- [Task statement]: Print every entry exactly as written.

- [Task material]:
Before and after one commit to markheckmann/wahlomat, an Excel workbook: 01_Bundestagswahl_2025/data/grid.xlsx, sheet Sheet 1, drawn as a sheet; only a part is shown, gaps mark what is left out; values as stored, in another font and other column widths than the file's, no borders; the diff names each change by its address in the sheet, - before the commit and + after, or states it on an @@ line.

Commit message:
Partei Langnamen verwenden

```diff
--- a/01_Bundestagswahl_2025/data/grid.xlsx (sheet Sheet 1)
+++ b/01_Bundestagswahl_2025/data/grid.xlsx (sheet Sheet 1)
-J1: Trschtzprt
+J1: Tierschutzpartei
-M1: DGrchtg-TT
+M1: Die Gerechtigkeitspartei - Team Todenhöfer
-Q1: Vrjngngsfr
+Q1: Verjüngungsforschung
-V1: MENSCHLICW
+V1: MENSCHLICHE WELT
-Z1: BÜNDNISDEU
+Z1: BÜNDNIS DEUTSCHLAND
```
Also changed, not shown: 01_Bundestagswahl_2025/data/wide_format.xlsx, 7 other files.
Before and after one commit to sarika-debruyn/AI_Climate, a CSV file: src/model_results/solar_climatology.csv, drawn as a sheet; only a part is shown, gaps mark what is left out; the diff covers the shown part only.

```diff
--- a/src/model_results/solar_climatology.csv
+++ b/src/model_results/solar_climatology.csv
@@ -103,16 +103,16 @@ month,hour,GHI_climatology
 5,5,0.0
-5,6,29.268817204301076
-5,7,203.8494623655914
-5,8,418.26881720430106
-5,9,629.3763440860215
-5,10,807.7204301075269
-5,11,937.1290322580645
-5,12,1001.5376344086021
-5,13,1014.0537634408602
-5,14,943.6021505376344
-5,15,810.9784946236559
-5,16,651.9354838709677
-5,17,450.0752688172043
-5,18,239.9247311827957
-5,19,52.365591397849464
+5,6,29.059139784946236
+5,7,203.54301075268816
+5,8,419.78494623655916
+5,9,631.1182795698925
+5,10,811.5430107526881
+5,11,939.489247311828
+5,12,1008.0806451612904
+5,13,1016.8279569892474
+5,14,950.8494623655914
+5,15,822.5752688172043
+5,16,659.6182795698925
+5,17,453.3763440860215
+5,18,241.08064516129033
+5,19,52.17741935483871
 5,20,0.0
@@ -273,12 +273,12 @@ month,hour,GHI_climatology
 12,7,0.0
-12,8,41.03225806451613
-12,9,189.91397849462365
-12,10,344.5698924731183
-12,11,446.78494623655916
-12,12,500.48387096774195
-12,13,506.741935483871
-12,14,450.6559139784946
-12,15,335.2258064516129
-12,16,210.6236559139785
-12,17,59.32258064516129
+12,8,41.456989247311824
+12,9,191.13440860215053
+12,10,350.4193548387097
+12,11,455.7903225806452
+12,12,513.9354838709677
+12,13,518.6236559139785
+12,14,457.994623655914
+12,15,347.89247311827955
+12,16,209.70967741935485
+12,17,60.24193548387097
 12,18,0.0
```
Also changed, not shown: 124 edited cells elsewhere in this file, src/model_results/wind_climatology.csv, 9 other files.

- [Response box]:
Before and after one commit to markheckmann/wahlomat, an Excel workbook: 01_Bundestagswahl_2025/data/grid.xlsx, sheet Sheet 1, drawn as a sheet; only a part is shown, gaps mark what is left out; values as stored, in another font and other column widths than the file's, no borders; the diff names each change by its address in the sheet, - before the commit and + after, or states it on an @@ line.

Commit message:
Partei Langnamen verwenden

```diff
--- a/01_Bundestagswahl_2025/data/grid.xlsx (sheet Sheet 1)
+++ b/01_Bundestagswahl_2025/data/grid.xlsx (sheet Sheet 1)
-J1: Trschtzprt
+J1: Tierschutzpartei
-M1: DGrchtg-TT
+M1: Die Gerechtigkeitspartei - Team Todenhöfer
-Q1: Vrjngngsfr
+Q1: Verjüngungsforschung
-V1: MENSCHLICW
+V1: MENSCHLICHE WELT
-Z1: BÜNDNISDEU
+Z1: BÜNDNIS DEUTSCHLAND
```
Also changed, not shown: 01_Bundestagswahl_2025/data/wide_format.xlsx, 7 other files.
Before and after one commit to sarika-debruyn/AI_Climate, a CSV file: src/model_results/solar_climatology.csv, drawn as a sheet; only a part is shown, gaps mark what is left out; the diff covers the shown part only.

```diff
--- a/src/model_results/solar_climatology.csv
+++ b/src/model_results/solar_climatology.csv
@@ -103,16 +103,16 @@ month,hour,GHI_climatology
 5,5,0.0
-5,6,29.268817204301076
-5,7,203.8494623655914
-5,8,418.26881720430106
-5,9,629.3763440860215
-5,10,807.7204301075269
-5,11,937.1290322580645
-5,12,1001.5376344086021
-5,13,1014.0537634408602
-5,14,943.6021505376344
-5,15,810.9784946236559
-5,16,651.9354838709677
-5,17,450.0752688172043
-5,18,239.9247311827957
-5,19,52.365591397849464
+5,6,29.059139784946236
+5,7,203.54301075268816
+5,8,419.78494623655916
+5,9,631.1182795698925
+5,10,811.5430107526881
+5,11,939.489247311828
+5,12,1008.0806451612904
+5,13,1016.8279569892474
+5,14,950.8494623655914
+5,15,822.5752688172043
+5,16,659.6182795698925
+5,17,453.3763440860215
+5,18,241.08064516129033
+5,19,52.17741935483871
 5,20,0.0
@@ -273,12 +273,12 @@ month,hour,GHI_climatology
 12,7,0.0
-12,8,41.03225806451613
-12,9,189.91397849462365
-12,10,344.5698924731183
-12,11,446.78494623655916
-12,12,500.48387096774195
-12,13,506.741935483871
-12,14,450.6559139784946
-12,15,335.2258064516129
-12,16,210.6236559139785
-12,17,59.32258064516129
+12,8,41.456989247311824
+12,9,191.13440860215053
+12,10,350.4193548387097
+12,11,455.7903225806452
+12,12,513.9354838709677
+12,13,518.6236559139785
+12,14,457.994623655914
+12,15,347.89247311827955
+12,16,209.70967741935485
+12,17,60.24193548387097
 12,18,0.0
```
Also changed, not shown: 124 edited cells elsewhere in this file, src/model_results/wind_climatology.csv, 9 other files.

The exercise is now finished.